David Byrne will issue a new studio album American Utopia on March 9 via Todomundo/Nonesuch Records. The former Talking Heads frontman has made the album available to stream in advance of its official release through NPR Music’s First Listen series.

The 10-track American Utopia is Byrne’s first non-collaborative solo album since 2004’s Grown Backwards. The new record once again finds Byrne collaborating with Brian Eno, whose initial tracks formed the foundation of the album. Additional production was provided by Rodaidh McDonald and Patrick Dillett. Byrne also tapped drummer Joey Waronker on drums, Isaiah Barr on saxophone, Thomas Bartlett (Doveman) on mellotron, Daniel Lopatin (Oneohtrix Point Never) on keyboards, Sampha on vocals and piano and Eno contributing keyboards, brass, whistling and guitar.

Recorded at Byrne’s home studio, as well as at Reservoir Studios, Oscilloscope, XL Studios and Crowdspacer Studio in New York City and in London at Livingston Studio 1, Byne penned a lengthy message regarding American Utopia. The full essay is available here, read below:

David Byrne 2018Is this meant ironically? Is it a joke? Do I mean this seriously? In what way? Am I referring to the past or the future? Is it personal or political?

These songs don’t describe an imaginary or possibly impossible place but rather attempt to depict the world we live in now. Many of us, I suspect, are not satisfied with that world—the world we have made for ourselves. We look around and we ask ourselves—well, does it have to be like this? Is there another way? These songs are about that looking and that asking.

This album is indirectly about those aspirational impulses. Sometimes to describe is to reveal, to see other possibilities. To ask a question is to begin the process of looking for an answer. To be descriptive is also to be prescriptive, in a way. The act of asking is a big step. The songs are sincere—the title is not ironic. The title refers not to a specific utopia, but rather to our longing, frustration, aspirations, fears, and hopes regarding what could be possible, what else is possible. The description, the discontent and the desire—I have a feeling that is what these songs touch on.

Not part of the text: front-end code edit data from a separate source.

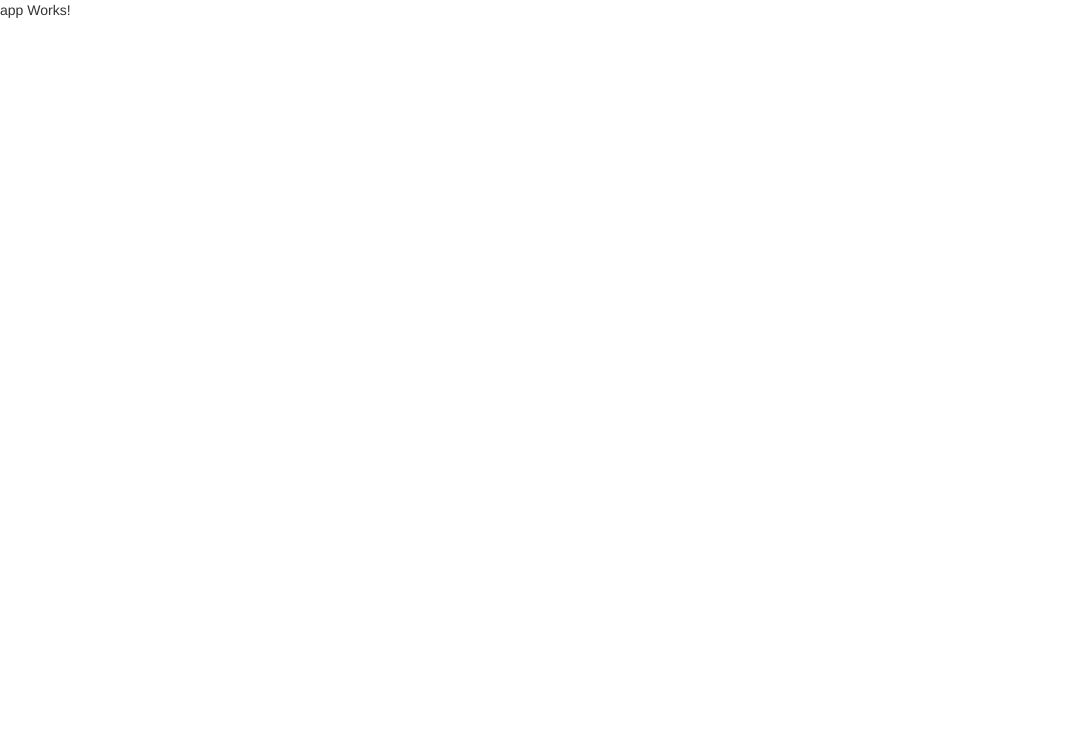
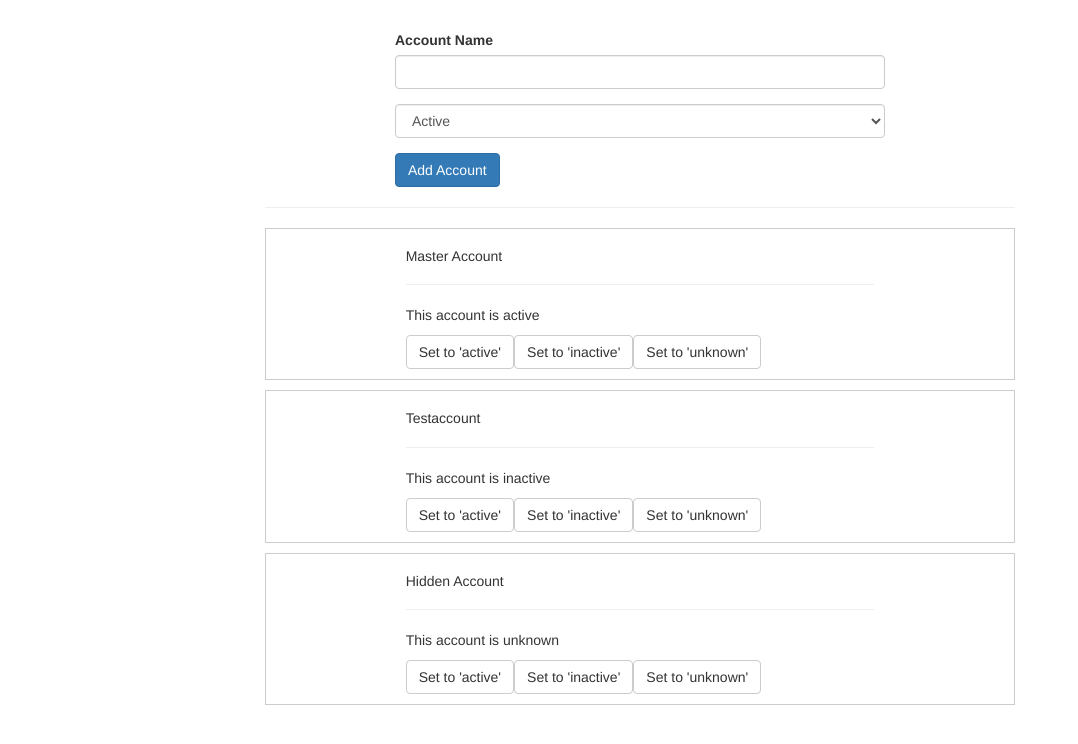
Before and after one commit to PaliiIvan/BookStore, an Angular app: page / in a window 1280 px wide. Shown: the top 744 px of the page, without its empty margins (0-1078 px from the left). Built offline with nearby package versions, Linux system fonts and the light colour scheme.

Commit message:
Add servie

```diff
--- /dev/null
+++ b/src/app/account/account.component.css
@@ -0,0 +1,5 @@
+.row {
+  border: 1px solid #ccc;
+  margin: 10px 0;
+  padding: 10px 0;
+}
--- /dev/null
+++ b/src/app/account/account.component.html
@@ -0,0 +1,10 @@
+<div class="row">
+  <div class="col-xs-12 col-md-8 col-md-offset-2">
+    <h5>{{ account.name }}</h5>
+    <hr>
+    <p>This account is {{ account.status }}</p>
+    <button class="btn btn-default" (click)="onSetTo('active')">Set to 'active'</button>
+    <button class="btn btn-default" (click)="onSetTo('inactive')">Set to 'inactive'</button>
+    <button class="btn btn-default" (click)="onSetTo('unknown')">Set to 'unknown'</button>
+  </div>
+</div>
--- /dev/null
+++ b/src/app/account/account.component.ts
@@ -0,0 +1,18 @@
+import { Component, EventEmitter, Input, Output } from '@angular/core';
+
+@Component({
+  selector: 'app-account',
+  templateUrl: './account.component.html',
+  styleUrls: ['./account.component.css']
+})
+export class AccountComponent {
+  @Input() account: {name: string, status: string};
+  @Input() id: number;
+  @Output() statusChanged = new EventEmitter<{id: number, newStatus: string}>();
+
+
+  onSetTo(status: string) {
+    this.statusChanged.emit({id: this.id, newStatus: status});
+    console.log('A server status changed, new status: ' + status);
+  }
+}
--- a/src/app/app.component.css
+++ b/src/app/app.component.css
@@ -0,0 +1,3 @@
+.container {
+  margin-top: 30px;
+}
--- a/src/app/app.component.html
+++ b/src/app/app.component.html
@@ -1 +1,13 @@
-<p>app Works!</p>
+<div class="container">
+  <div class="row">
+    <div class="col-xs-12 col-md-8 col-md-offset-2">
+      <app-new-account (accountAdded)="onAccountAdded($event)"></app-new-account>
+      <hr>
+      <app-account
+        *ngFor="let acc of accounts; let i = index"
+        [account]="acc"
+        [id]="i"
+        (statusChanged)="onStatusChanged($event)"></app-account>
+    </div>
+  </div>
+</div>
--- a/src/app/app.component.ts
+++ b/src/app/app.component.ts
@@ -6,5 +6,26 @@
   styleUrls: ['./app.component.css']
 })
 export class AppComponent {
+  accounts = [
+    {
+      name: 'Master Account',
+      status: 'active'
+    },
+    {
+      name: 'Testaccount',
+      status: 'inactive'
+    },
+    {
+      name: 'Hidden Account',
+      status: 'unknown'
+    }
+  ];
 
+  onAccountAdded(newAccount: {name: string, status: string}) {
+    this.accounts.push(newAccount);
+  }
+
+  onStatusChanged(updateInfo: {id: number, newStatus: string}) {
+    this.accounts[updateInfo.id].status = updateInfo.newStatus;
+  }
 }
--- a/src/app/app.module.ts
+++ b/src/app/app.module.ts
@@ -2,14 +2,18 @@
 import { NgModule } from '@angular/core';
 import { FormsModule } from '@angular/forms';
 import { AppComponent } from './app.component';
+import { AccountComponent } from './account/account.component';
+import { NewAccountComponent } from './new-account/new-account.component';
 
 @NgModule({
   declarations: [
     AppComponent,
+    AccountComponent,
+    NewAccountComponent
   ],
   imports: [
     BrowserModule,
-    FormsModule
+    FormsModule,
   ],
   providers: [],
   bootstrap: [AppComponent]
--- /dev/null
+++ b/src/app/logging.service.ts
@@ -0,0 +1,5 @@
+export class LoggingService {
+    logStatusChange(status: string) {
+        console.log('A server status changed, new status: ' + status);
+    }
+}
--- /dev/null
+++ b/src/app/new-account/new-account.component.html
@@ -0,0 +1,23 @@
+<div class="row">
+  <div class="col-xs-12 col-md-8 col-md-offset-2">
+    <div class="form-group">
+      <label>Account Name</label>
+      <input
+        type="text"
+        class="form-control"
+        #accountName>
+    </div>
+    <div class="form-group">
+      <select class="form-control" #status>
+        <option value="active">Active</option>
+        <option value="inactive">Inactive</option>
+        <option value="hidden">Hidden</option>
+      </select>
+    </div>
+    <button
+      class="btn btn-primary"
+      (click)="onCreateAccount(accountName.value, status.value)">
+      Add Account
+    </button>
+  </div>
+</div>
--- /dev/null
+++ b/src/app/new-account/new-account.component.ts
@@ -0,0 +1,21 @@
+import { Component, EventEmitter, Output } from '@angular/core';
+import { LoggingService } from '../logging.service'
+import { from } from 'rxjs';
+@Component({
+  selector: 'app-new-account',
+  templateUrl: './new-account.component.html',
+  styleUrls: ['./new-account.component.css'],
+  providers: [LoggingService]
+})
+export class NewAccountComponent {
+  @Output() accountAdded = new EventEmitter<{name: string, status: string}>();
+constructor(private loggingService: LoggingService) { }
+
+  onCreateAccount(accountName: string, accountStatus: string) {
+    this.accountAdded.emit({
+      name: accountName,
+      status: accountStatus
+    });
+    this.loggingService.logStatusChange(accountStatus);
+  }
+}
```
Also changed, not shown: src/app/new-account/new-account.component.css (added), 1 other file (tests, documents, lock files or other folders).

I have no prescriptions or surefire answers, but I sense that I am not the only one looking and asking, wondering and still holding onto some tiny bit of hope, unwilling to succumb entirely to despair or cynicism.

It’s not easy, but music helps. Music is a kind of model—it often tells us or points us toward how we can be.

NMR (photo: press)